    3- The secret UFOs is thought to be “preventive misinformation” to distract people from gov’t crimes. As in “Joe’s a crook, Covid’s an accident, and… LOOK! SPACE ALIENS!”

    Notice how the least plausible one, the secret UFO’s conspiracy theory, is the one sourced to IC actors. Rubio is the latest to be sucked in by his super secret special national security briefing on space aliens.

    Also notice how the the space alien conspiracy is basically a rip-off of the movie script for Independence Day while the initial Covid coverage was a rip-off of the movie script for Contagion right down to the people randomly collapsing in the streets.

  22. Gravatar of ssumner ssumner
    2. July 2023 at 12:58

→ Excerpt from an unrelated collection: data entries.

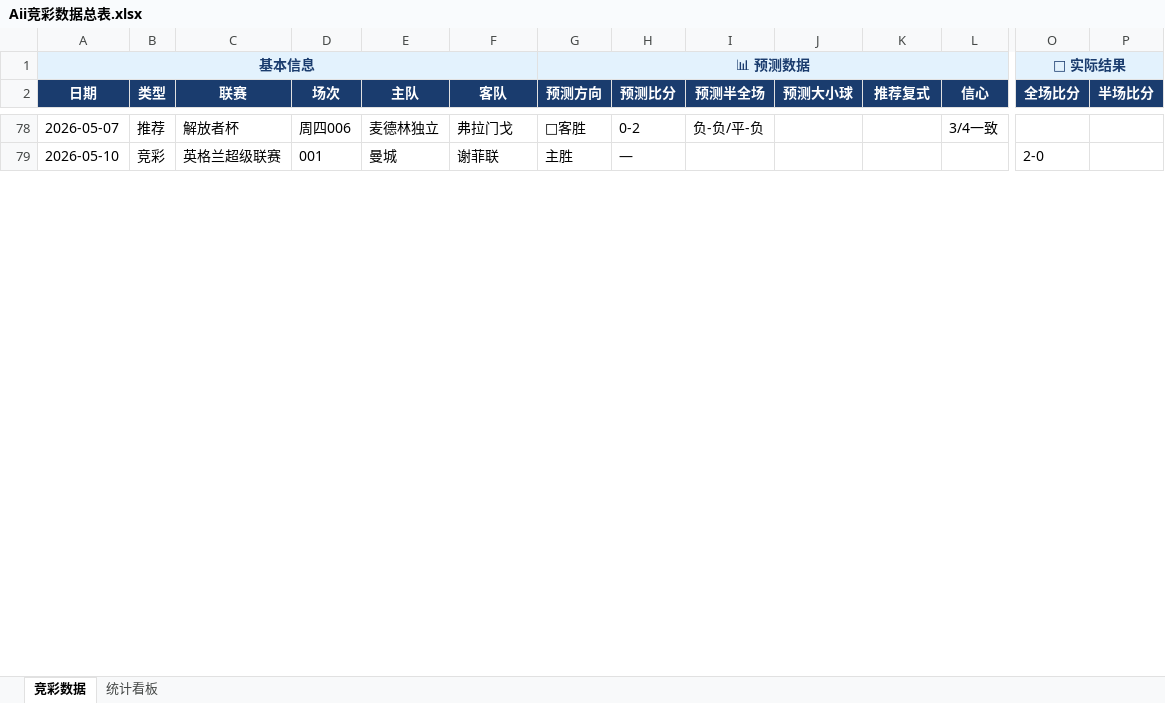
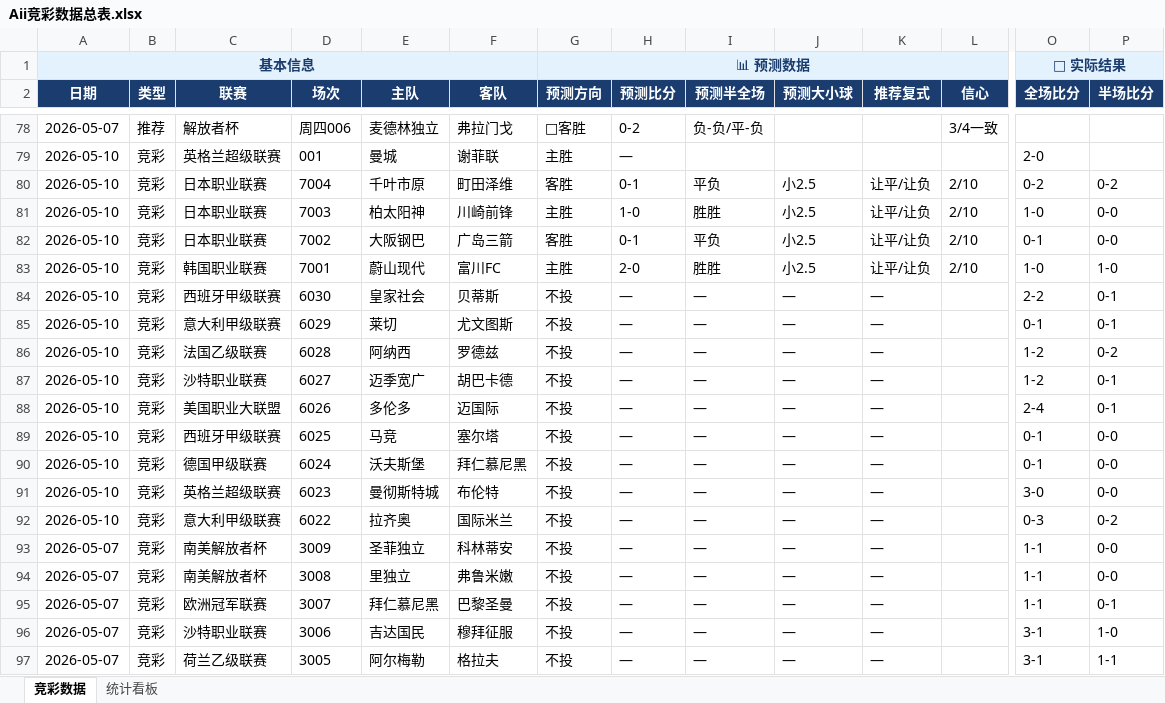
Before and after one commit to yanguanghan0821-sys/321, an Excel workbook: Aii竞彩数据总表.xlsx, sheet 竞彩数据, drawn as a sheet; only a part is shown, gaps mark what is left out; values as stored, in another font and other column widths than the file's, no borders; rows hold the shown columns only; the diff covers the shown part only; the diff names each change by its address in the sheet, - before the commit and + after, or states it on an @@ line.

Commit message:
复盘格式统一:22列全量+半场/半全场/大小球/分析备注

```diff
--- a/Aii竞彩数据总表.xlsx (sheet 竞彩数据)
+++ b/Aii竞彩数据总表.xlsx (sheet 竞彩数据)
+row 80: 2026-05-10 | 竞彩 | 日本职业联赛 | 7004 | 千叶市原 | 町田泽维 | 客胜 | 0-1 | 平负 | 小2.5 | 让平/让负 | 2/10 | 0-2 | 0-2
+row 81: 2026-05-10 | 竞彩 | 日本职业联赛 | 7003 | 柏太阳神 | 川崎前锋 | 主胜 | 1-0 | 胜胜 | 小2.5 | 让平/让负 | 2/10 | 1-0 | 0-0
+row 82: 2026-05-10 | 竞彩 | 日本职业联赛 | 7002 | 大阪钢巴 | 广岛三箭 | 客胜 | 0-1 | 平负 | 小2.5 | 让平/让负 | 2/10 | 0-1 | 0-0
+row 83: 2026-05-10 | 竞彩 | 韩国职业联赛 | 7001 | 蔚山现代 | 富川FC | 主胜 | 2-0 | 胜胜 | 小2.5 | 让平/让负 | 2/10 | 1-0 | 1-0
+row 84: 2026-05-10 | 竞彩 | 西班牙甲级联赛 | 6030 | 皇家社会 | 贝蒂斯 | 不投 | — | — | — | — |  | 2-2 | 0-1
+row 85: 2026-05-10 | 竞彩 | 意大利甲级联赛 | 6029 | 莱切 | 尤文图斯 | 不投 | — | — | — | — |  | 0-1 | 0-1
+row 86: 2026-05-10 | 竞彩 | 法国乙级联赛 | 6028 | 阿纳西 | 罗德兹 | 不投 | — | — | — | — |  | 1-2 | 0-2
+row 87: 2026-05-10 | 竞彩 | 沙特职业联赛 | 6027 | 迈季宽广 | 胡巴卡德 | 不投 | — | — | — | — |  | 1-2 | 0-1
+row 88: 2026-05-10 | 竞彩 | 美国职业大联盟 | 6026 | 多伦多 | 迈国际 | 不投 | — | — | — | — |  | 2-4 | 0-1
+row 89: 2026-05-10 | 竞彩 | 西班牙甲级联赛 | 6025 | 马竞 | 塞尔塔 | 不投 | — | — | — | — |  | 0-1 | 0-0
+row 90: 2026-05-10 | 竞彩 | 德国甲级联赛 | 6024 | 沃夫斯堡 | 拜仁慕尼黑 | 不投 | — | — | — | — |  | 0-1 | 0-0
+row 91: 2026-05-10 | 竞彩 | 英格兰超级联赛 | 6023 | 曼彻斯特城 | 布伦特 | 不投 | — | — | — | — |  | 3-0 | 0-0
+row 92: 2026-05-10 | 竞彩 | 意大利甲级联赛 | 6022 | 拉齐奥 | 国际米兰 | 不投 | — | — | — | — |  | 0-3 | 0-2
+row 93: 2026-05-07 | 竞彩 | 南美解放者杯 | 3009 | 圣菲独立 | 科林蒂安 | 不投 | — | — | — | — |  | 1-1 | 0-0
+row 94: 2026-05-07 | 竞彩 | 南美解放者杯 | 3008 | 里独立 | 弗鲁米嫩 | 不投 | — | — | — | — |  | 1-1 | 0-0
+row 95: 2026-05-07 | 竞彩 | 欧洲冠军联赛 | 3007 | 拜仁慕尼黑 | 巴黎圣曼 | 不投 | — | — | — | — |  | 1-1 | 0-1
+row 96: 2026-05-07 | 竞彩 | 沙特职业联赛 | 3006 | 吉达国民 | 穆拜征服 | 不投 | — | — | — | — |  | 3-1 | 1-0
+row 97: 2026-05-07 | 竞彩 | 荷兰乙级联赛 | 3005 | 阿尔梅勒 | 格拉夫 | 不投 | — | — | — | — |  | 3-1 | 1-1
```
Also changed, not shown: 13 removed rows and 200 edited cells elsewhere in this sheet.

    Steve, I love how the lab leakers tell us that the intelligence services are about to drop some bombshells, and when they don’t they whine about cover-ups.

    You said:

    “IIRC Mike Pompeo claiming the lab shut down for two weeks in October 2019.”

    Explain to me why anyone would wish to explore theories put forth by a known pathological liar like Mike Pompeo? What’s his track record on this story? Please stop citing him if you wish to be taken seriously.

    “There’s also scientific evidence that the virus was engineered, e.g. the furin cleave site”

    That’s been discredited.

    “Fascinating that you put these three ‘conspiracies’ together”

    Yes, you are just full of fascinating ideas.

    Sean, You said:

    “which you cited as a prime source”

    Huh? I cited an opinion piece at MSNBC.

  23. Gravatar of Steve Steve
    2. July 2023 at 13:06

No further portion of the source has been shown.